● **TO DO**: For this exercise, retype every record below exactly and keep the pictures out.

● **EXCERPTED RECORDS**:
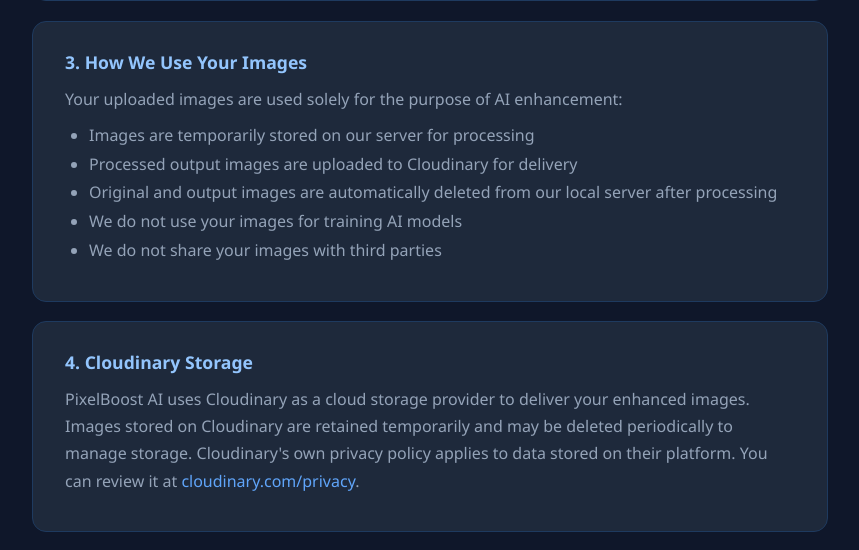
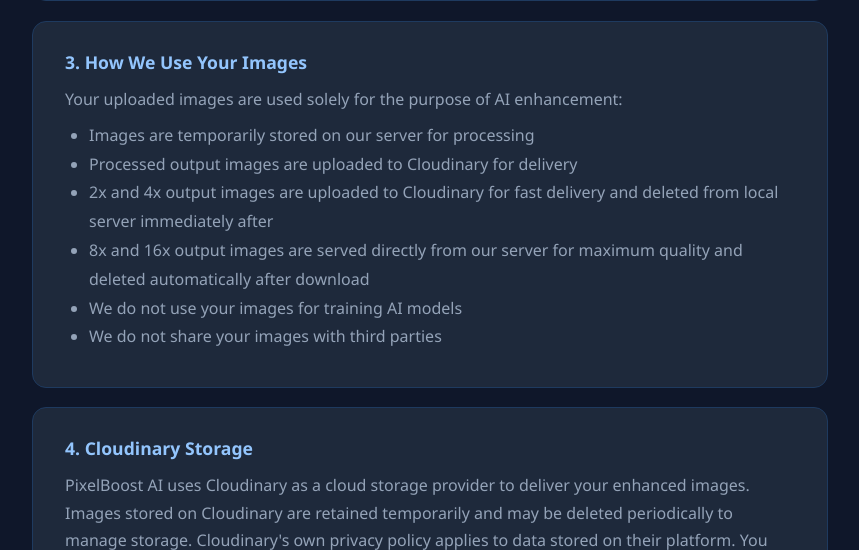
Before and after one commit to moin-ariff/pixelboost-ai, a Flask app: page /privacy in a window 1280 px wide. Shown: the part 747-1297 px from the top of the page, without its empty margins (210-1069 px from the left). Run offline with Flask 3, Linux system fonts and the light colour scheme; some libraries are stand-ins or nearby versions.

Commit message:
New Changes 3/12/26

```diff
--- a/templates/privacy.html
+++ b/templates/privacy.html
@@ -62,7 +62,10 @@
       <ul class="policy-list">
         <li>Images are temporarily stored on our server for processing</li>
         <li>Processed output images are uploaded to Cloudinary for delivery</li>
-        <li>Original and output images are automatically deleted from our local server after processing</li>
+        <li>2x and 4x output images are uploaded to Cloudinary for fast delivery and deleted from local server
+          immediately after</li>
+        <li>8x and 16x output images are served directly from our server for maximum quality and deleted automatically
+          after download</li>
         <li>We do not use your images for training AI models</li>
         <li>We do not share your images with third parties</li>
       </ul>
```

● **ANSWER TO THIS EXERCISE**:
Before and after one commit to moin-ariff/pixelboost-ai, a Flask app: page /privacy in a window 1280 px wide. Shown: the part 747-1297 px from the top of the page, without its empty margins (210-1069 px from the left). Run offline with Flask 3, Linux system fonts and the light colour scheme; some libraries are stand-ins or nearby versions.

Commit message:
New Changes 3/12/26

```diff
--- a/templates/privacy.html
+++ b/templates/privacy.html
@@ -62,7 +62,10 @@
       <ul class="policy-list">
         <li>Images are temporarily stored on our server for processing</li>
         <li>Processed output images are uploaded to Cloudinary for delivery</li>
-        <li>Original and output images are automatically deleted from our local server after processing</li>
+        <li>2x and 4x output images are uploaded to Cloudinary for fast delivery and deleted from local server
+          immediately after</li>
+        <li>8x and 16x output images are served directly from our server for maximum quality and deleted automatically
+          after download</li>
         <li>We do not use your images for training AI models</li>
         <li>We do not share your images with third parties</li>
       </ul>
```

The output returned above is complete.